Task instructions - Please count the lines of the data that contain "header" and state only the total.

[Records contained in a dataset]

━━━━━━━━━━━━━━━━━━━━

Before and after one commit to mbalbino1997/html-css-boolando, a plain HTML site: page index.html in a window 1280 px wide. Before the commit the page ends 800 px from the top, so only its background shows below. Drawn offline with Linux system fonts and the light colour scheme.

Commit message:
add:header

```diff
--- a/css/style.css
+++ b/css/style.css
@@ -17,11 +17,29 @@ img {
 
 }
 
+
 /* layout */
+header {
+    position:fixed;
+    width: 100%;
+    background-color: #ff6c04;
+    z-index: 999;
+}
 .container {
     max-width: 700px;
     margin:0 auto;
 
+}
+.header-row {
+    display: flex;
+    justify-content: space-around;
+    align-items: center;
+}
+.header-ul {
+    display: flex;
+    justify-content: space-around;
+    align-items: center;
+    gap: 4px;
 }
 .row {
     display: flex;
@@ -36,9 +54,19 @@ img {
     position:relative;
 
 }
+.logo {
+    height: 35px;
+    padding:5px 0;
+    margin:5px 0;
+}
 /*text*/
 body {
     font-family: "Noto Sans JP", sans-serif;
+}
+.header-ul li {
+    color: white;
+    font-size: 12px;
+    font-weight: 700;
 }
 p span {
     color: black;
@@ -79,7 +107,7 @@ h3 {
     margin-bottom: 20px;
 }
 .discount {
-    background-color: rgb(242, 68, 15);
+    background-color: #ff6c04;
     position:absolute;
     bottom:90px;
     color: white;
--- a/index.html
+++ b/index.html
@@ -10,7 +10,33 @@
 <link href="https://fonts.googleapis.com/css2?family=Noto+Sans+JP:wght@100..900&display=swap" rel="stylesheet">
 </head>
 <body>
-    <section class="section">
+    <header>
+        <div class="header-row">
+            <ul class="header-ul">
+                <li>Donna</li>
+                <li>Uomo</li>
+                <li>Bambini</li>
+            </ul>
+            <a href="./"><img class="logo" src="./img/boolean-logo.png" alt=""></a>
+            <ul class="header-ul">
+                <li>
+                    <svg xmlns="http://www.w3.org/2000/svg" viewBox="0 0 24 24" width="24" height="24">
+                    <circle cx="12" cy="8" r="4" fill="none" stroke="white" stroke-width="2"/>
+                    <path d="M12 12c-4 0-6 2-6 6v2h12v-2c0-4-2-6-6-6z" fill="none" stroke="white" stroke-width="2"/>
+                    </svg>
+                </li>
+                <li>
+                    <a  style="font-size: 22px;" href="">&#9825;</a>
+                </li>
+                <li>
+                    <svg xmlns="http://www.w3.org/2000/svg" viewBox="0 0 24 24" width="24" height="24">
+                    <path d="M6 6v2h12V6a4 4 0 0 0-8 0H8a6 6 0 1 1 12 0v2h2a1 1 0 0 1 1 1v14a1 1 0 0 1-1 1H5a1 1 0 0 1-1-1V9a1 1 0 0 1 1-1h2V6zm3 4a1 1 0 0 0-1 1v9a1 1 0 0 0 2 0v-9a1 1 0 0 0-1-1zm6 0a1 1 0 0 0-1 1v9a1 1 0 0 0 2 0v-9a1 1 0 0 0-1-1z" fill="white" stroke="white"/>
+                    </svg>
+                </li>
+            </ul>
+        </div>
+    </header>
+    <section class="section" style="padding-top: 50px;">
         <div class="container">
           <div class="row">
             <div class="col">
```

━━━━━━━━━━━━━━━━━━━━

Output for this task - 10